* Work to be completed
Every record shown below is to be output exactly.

*** Records supplied

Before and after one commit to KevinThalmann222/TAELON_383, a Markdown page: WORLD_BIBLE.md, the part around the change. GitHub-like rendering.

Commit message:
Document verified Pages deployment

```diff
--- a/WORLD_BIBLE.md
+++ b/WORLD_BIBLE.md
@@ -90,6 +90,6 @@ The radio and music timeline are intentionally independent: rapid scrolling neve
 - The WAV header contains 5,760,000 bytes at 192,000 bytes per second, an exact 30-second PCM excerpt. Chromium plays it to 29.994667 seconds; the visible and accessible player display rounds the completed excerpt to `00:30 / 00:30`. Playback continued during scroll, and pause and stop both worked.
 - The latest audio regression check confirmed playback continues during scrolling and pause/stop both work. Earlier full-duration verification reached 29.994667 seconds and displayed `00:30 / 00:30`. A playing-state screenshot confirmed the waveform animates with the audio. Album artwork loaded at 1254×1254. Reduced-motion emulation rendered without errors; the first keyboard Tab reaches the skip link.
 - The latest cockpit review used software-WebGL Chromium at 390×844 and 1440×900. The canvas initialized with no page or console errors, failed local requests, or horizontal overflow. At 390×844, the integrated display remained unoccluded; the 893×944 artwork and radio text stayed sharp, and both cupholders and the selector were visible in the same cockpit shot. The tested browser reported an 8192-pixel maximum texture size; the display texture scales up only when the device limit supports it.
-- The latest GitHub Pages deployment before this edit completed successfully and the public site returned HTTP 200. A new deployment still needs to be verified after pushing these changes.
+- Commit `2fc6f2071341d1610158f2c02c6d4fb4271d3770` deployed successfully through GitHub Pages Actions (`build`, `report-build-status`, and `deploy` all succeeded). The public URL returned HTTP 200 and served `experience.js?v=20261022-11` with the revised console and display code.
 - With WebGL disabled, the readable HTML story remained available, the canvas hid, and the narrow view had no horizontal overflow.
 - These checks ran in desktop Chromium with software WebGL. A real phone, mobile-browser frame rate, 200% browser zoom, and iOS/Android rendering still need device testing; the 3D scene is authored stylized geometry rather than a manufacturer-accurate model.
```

******

* Response box
Before and after one commit to KevinThalmann222/TAELON_383, a Markdown page: WORLD_BIBLE.md, the part around the change. GitHub-like rendering.

Commit message:
Document verified Pages deployment

```diff
--- a/WORLD_BIBLE.md
+++ b/WORLD_BIBLE.md
@@ -90,6 +90,6 @@ The radio and music timeline are intentionally independent: rapid scrolling neve
 - The WAV header contains 5,760,000 bytes at 192,000 bytes per second, an exact 30-second PCM excerpt. Chromium plays it to 29.994667 seconds; the visible and accessible player display rounds the completed excerpt to `00:30 / 00:30`. Playback continued during scroll, and pause and stop both worked.
 - The latest audio regression check confirmed playback continues during scrolling and pause/stop both work. Earlier full-duration verification reached 29.994667 seconds and displayed `00:30 / 00:30`. A playing-state screenshot confirmed the waveform animates with the audio. Album artwork loaded at 1254×1254. Reduced-motion emulation rendered without errors; the first keyboard Tab reaches the skip link.
 - The latest cockpit review used software-WebGL Chromium at 390×844 and 1440×900. The canvas initialized with no page or console errors, failed local requests, or horizontal overflow. At 390×844, the integrated display remained unoccluded; the 893×944 artwork and radio text stayed sharp, and both cupholders and the selector were visible in the same cockpit shot. The tested browser reported an 8192-pixel maximum texture size; the display texture scales up only when the device limit supports it.
-- The latest GitHub Pages deployment before this edit completed successfully and the public site returned HTTP 200. A new deployment still needs to be verified after pushing these changes.
+- Commit `2fc6f2071341d1610158f2c02c6d4fb4271d3770` deployed successfully through GitHub Pages Actions (`build`, `report-build-status`, and `deploy` all succeeded). The public URL returned HTTP 200 and served `experience.js?v=20261022-11` with the revised console and display code.
 - With WebGL disabled, the readable HTML story remained available, the canvas hid, and the narrow view had no horizontal overflow.
 - These checks ran in desktop Chromium with software WebGL. A real phone, mobile-browser frame rate, 200% browser zoom, and iOS/Android rendering still need device testing; the 3D scene is authored stylized geometry rather than a manufacturer-accurate model.
```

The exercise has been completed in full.